Yes, wheels promise to gain more intelligence in the coming years — a reflection not only of the emerging ecosystem of connected vehicles, but the 5G future. The new 5G mobile technology, which is faster speeds and robust data transmission, promises to change a host of industries and economic sectors large and small. Among them is the automotive industry, and a brief look at the potential future of automotive wheels and tires shows why.
Here’s what’s happening, according to such source material as Spectrum.IEEE: Pirelli, a leading global tire brand, “has developed the Cyber Tire, a smart tire that reads the road surface and transmits key data — including the potential risk of hydroplaning — along a 5G communications network.” The article described a recent test of the smart tire technology: “Using an Audi A8 as its test car, Pirelli’s network-enabled tires sent real-time warnings of slippery conditions to a following Audi Q8, taking advantage of the ultra-high bandwidth and low latency of 5G.”

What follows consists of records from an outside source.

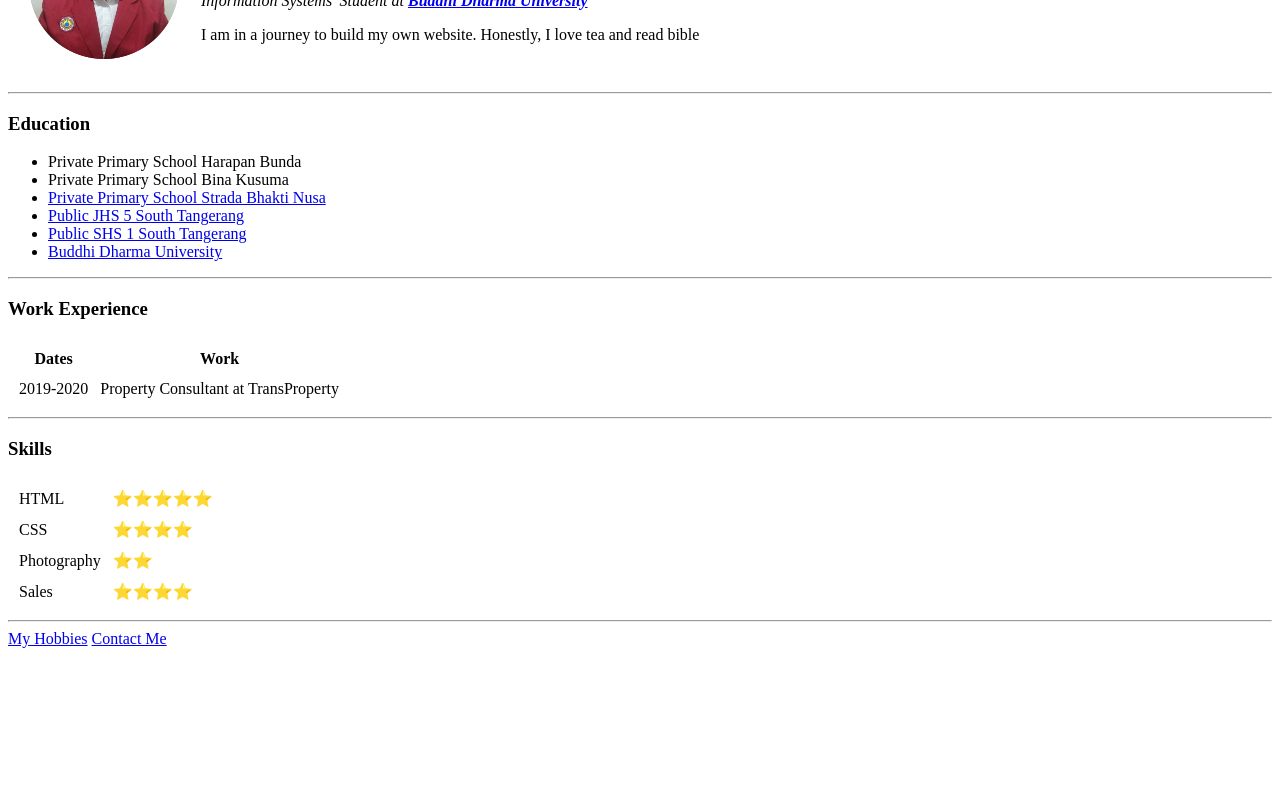
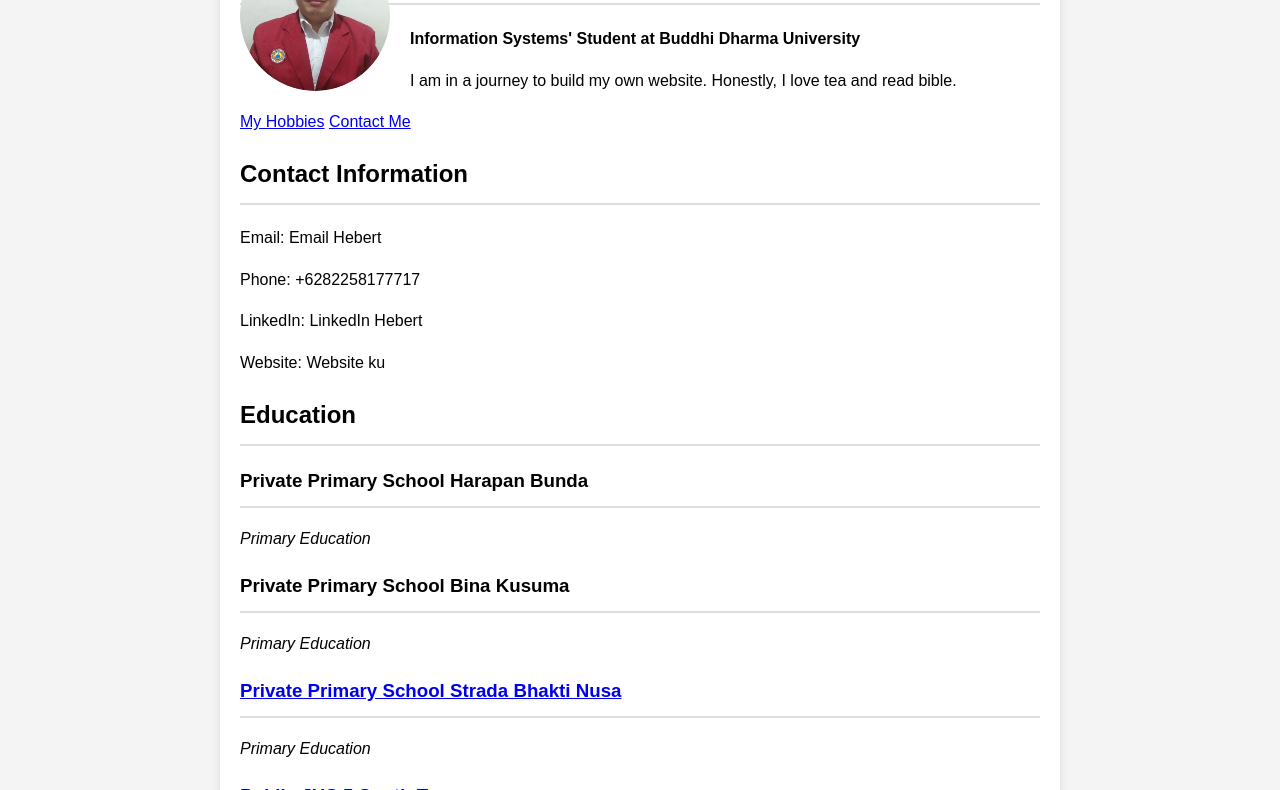
Before and after one commit to basambay/cv, a plain HTML site: page index.html in a window 1280 px wide. Shown: the part 120-910 px from the top of the page. Before the commit the page ends 800 px from the top, so only its background shows below. Drawn offline with Linux system fonts and the light colour scheme.

Commit message:
Update index.html

```diff
--- a/index.html
+++ b/index.html
@@ -1,100 +1,124 @@
 <!DOCTYPE html>
-<html lang="en" dir="ltr">
+<html lang="en">
 
 <head>
-  <meta charset="utf-8">
-  <title>Hebert's Personal Site</title>
+  <meta charset="UTF-8">
+  <meta name="viewport" content="width=device-width, initial-scale=1.0">
+  <title>CV - Hebert</title>
+  <style>
+    body {
+      font-family: Arial, sans-serif;
+      line-height: 1.6;
+      margin: 0;
+      padding: 20px;
+      background-color: #f4f4f4;
+    }
+
+    .container {
+      max-width: 800px;
+      margin: auto;
+      background: #fff;
+      padding: 20px;
+      border-radius: 8px;
+      box-shadow: 0 0 10px rgba(0, 0, 0, 0.1);
+    }
+
+    h1, h2, h3 {
+      border-bottom: 2px solid #ddd;
+      padding-bottom: 10px;
+    }
+
+    .profile, .education, .experience, .skills, .contact {
+      margin-bottom: 20px;
+    }
+
+    .profile img {
+      float: left;
+      margin-right: 20px;
+      border-radius: 50%;
+    }
+
+    .contact a {
+      color: #000;
+      text-decoration: none;
+    }
+
+    .contact a:hover {
+      text-decoration: underline;
+    }
+
+    .skills ul {
+      list-style: none;
+      padding: 0;
+    }
+
+    .skills ul li {
+      background: #eee;
+      margin: 5px 0;
+      padding: 10px;
+      border-radius: 5px;
+    }
+  </style>
 </head>
 
 <body>
-  <table cellspacing="20" >
-    <tr>
-      <td>
-        <img src="images/hebert3.png" alt="hebert profile picture"/>
-      </td>
-      <td>
-        <h1>Hebert</h1>
-        <p><em>Information Systems' Student at <strong><a href="https://www.buddhidharma.ac.id/">Buddhi Dharma University</a></strong></em></p>
-        <p>I am in a journey to build my own website. Honestly, I love tea and read bible</p>
-      </td>
-    </tr>
-  </table>
-  <hr />
-  <h3>Education</h3>
-  <ul>
-    <li>
-      Private Primary School Harapan Bunda
-    </li>
-    <li>
-      Private Primary School Bina Kusuma
-    </li>
-    <li>
-      <a href="http://bhaktinusa.sdstrada.sch.id/">Private Primary School Strada Bhakti Nusa</a>
-    </li>
-    <li>
-      <a href="https://www.smpn5kotatangsel.sch.id/">Public JHS 5 South Tangerang</a>
-    </li>
-    <li>
-      <a href="https://sman1kotatangsel.sch.id/web/">Public SHS 1 South Tangerang</a>
-    </li>
-    <li>
-      <a href="https://www.buddhidharma.ac.id/">Buddhi Dharma University</a>
-    </li>
-  </ul>
-  <hr />
-  <h3>Work Experience</h3>
-  <table cellspacing="10">
-    <thead>
-      <tr>
-        <th>Dates</th>
-        <th>Work</th>
-      </tr>
-    </thead>
-    <tbody>
-      <tr>
-        <td>2019-2020</td>
-        <td>Property Consultant at TransProperty</td>
-      </tr>
-    </tbody>
-  </table>
-  <hr />
-  <h3>Skills</h3>
-  <table cellspacing="10">
-    <tr>
-      <td>
-        HTML
-      </td>
-      <td>
-        ⭐⭐⭐⭐⭐
-      </td>
-    </tr>
-    <tr>
-      <td>
-        CSS
-      </td>
-      <td>
-        ⭐⭐⭐⭐
-      </td>
-    </tr>
-    <tr>
-      <td>
-        Photography
-      </td>
-      <td>
-        ⭐⭐
-      </td>
-    </tr>
-    <tr>
-      <td>
-        Sales
-      </td>
-      <td>
-        ⭐⭐⭐⭐
-      </td>
-    </tr>
-  </table>
-  <hr />
-  <a href="hobbies.html">My Hobbies</a>
+  <div class="container">
+    <div class="profile">
+      <img src="images/hebert3.png" alt="Hebert profile picture" width="150" height="150"/>
+      <h1>Hebert</h1>
+      <p><strong>Information Systems' Student at Buddhi Dharma University</strong></p>
+      <p>I am in a journey to build my own website. Honestly, I love tea and read bible.</p>
+<a href="hobbies.html">My Hobbies</a>
   <a href="contact-me.html">Contact Me</a>
+    </div>
+
+    <div class="contact">
+      <h2>Contact Information</h2>
+      <p>Email: <a href="mailto:wensonboy2500@gmail.com">Email Hebert</a></p>
+      <p>Phone: +6282258177717</p>
+      <p>LinkedIn: <a href="https://www.linkedin.com/in/hebert-lou-wenson-789035181/" target="_blank">LinkedIn Hebert</a></p>
+      <p>Website: <a href="https://basambay.github.io/cv/" target="_blank">Website ku</a></p>
+    </div>
+
+    <div class="education">
+      <h2>Education</h2>
+      <h3>Private Primary School Harapan Bunda</h3>
+      <p><em>Primary Education</em></p>
+      <h3>Private Primary School Bina Kusuma</h3>
+      <p><em>Primary Education</em></p>
+      <h3><a href="http://bhaktinusa.sdstrada.sch.id/">Private Primary School Strada Bhakti Nusa</a></h3>
+      <p><em>Primary Education</em></p>
+      <h3><a href="https://www.smpn5kotatangsel.sch.id/">Public JHS 5 South Tangerang</a></h3>
+      <p><em>Junior High School Diploma</em></p>
+      <h3><a href="https://sman1kotatangsel.sch.id/web/">Public SHS 1 South Tangerang</a></h3>
+      <p><em>High School Diploma</em></p>
+      <h3><a href="https://www.buddhidharma.ac.id/">Buddhi Dharma University</a></h3>
+      <p><em>Bachelor of Information Systems, 2021 - Present</em></p>
+    </div>
+
+    <div class="experience">
+      <h2>Work Experience</h2>
+      <h3>Property Consultant at Transproperty (PT. Alfa Retailindo)</h3>
+      <p><em>2019 - 2020</em></p>
+      <p>Worked as a property consultant, assisting clients in buying dan sellin properties.</p>
+      <h3>Student Intern at Dartmedia (PT. Dian Prima Jayaraya)</h3>
+      <p><em>2023</em></p>
+      <p>Worked as a student intern, contributing to various projects and gaining hands-on experience in the field.</p>
+    </div>
+
+    <div class="skills">
+      <h2>Skills</h2>
+      <ul>
+        <li>HTML - ⭐⭐⭐⭐⭐</li>
+        <li>CSS - ⭐⭐⭐⭐</li>
+        <li>Communication - ⭐⭐⭐⭐</li>
+        <li>English - ⭐⭐⭐⭐</li>
+        <li>Sales - ⭐⭐⭐⭐</li>
+        <li>Flutter - ⭐⭐⭐⭐</li>
+        <li>Dart - ⭐⭐⭐⭐</li>
+      </ul>
+    </div>
+  </div>
 </body>
+
 </html>
```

That serves as a glimpse of the 5G future when it comes not only to the connected vehicle ecosystem but the looming arrival of autonomous cars and trucks (including for freight). But that’s not all that is happening in this world that will impact 5G and automobiles. Some of the developments are taking place in the courtroom.
Earlier this year, a U.S. judge ruled that Qualcomm, the world’s largest supplier of mobile phone chips, is a monopoly and has to change the way it does business. Qualcomm is trying to overturn that antitrust decision; appeal proceedings are expected to begin in January.
The legal saga started in 2017 when the Federal Trade Commission (FTC) accused Qualcomm of operating a monopoly and charging exorbitant licensing fees. As part of the ruling, Qualcomm must submit annual compliance reports to the FTC for the next seven years. Qualcomm’s opponents want the antitrust decision to stand. Trade groups representing the U.S. divisions of BMW, Ford, General Motors, Toyota and others are weighing in ahead of the court date about the negative effects of Qualcomm’s licensing practices.
Intel Corp told the court that Qualcomm’s licensing practices forced it to sell its smartphone modem chip business to Apple at “a multi-billion dollar loss.” German supplier Continental AG and Japan-based Denso — makers of “infotainment” and location-tracking car technology — also weighed in, as did other patent holders. They alleged that Qualcomm would not license its technology to chip makers that charge only a few dollars per chip. Instead, Qualcomm looks to sign licenses only with higher-end automakers who would be “less motivated to fight for every dollar” in license fees.
“The resulting inefficiency is ultimately borne by consumers in the form of higher prices,” the auto suppliers argued in a court filing, Reuters reported. Qualcomm should negotiate directly with the suppliers to avoid “unnecessary, costly, and inefficient licensing negotiations” with the automakers themselves. “The suppliers that incorporate chips into their products likely are ready to negotiate with Qualcomm,” the groups wrote.
5G Automotive Value
The stakes of all this are pretty high, though it is hard to get a precise measurement. But PYMNTS research has done the heavy lifting of estimating the value of the connected car ecosystem — value that is sure to be boosted with the arrival of 5G mobile network technology in the coming years and over the coming decade.
The average American has a 51-minute round-trip commute five days a week, PYMNTS research found. That’s a lot of time to kill. However, those consumers are finding ways to connect, and they already power some $230 billion worth of commerce. The more efficient those connections — the less friction those in-vehicle transactions have — the more commuters are likely to spend.
And that’s the real payments and retail value for 5G in the automotive world.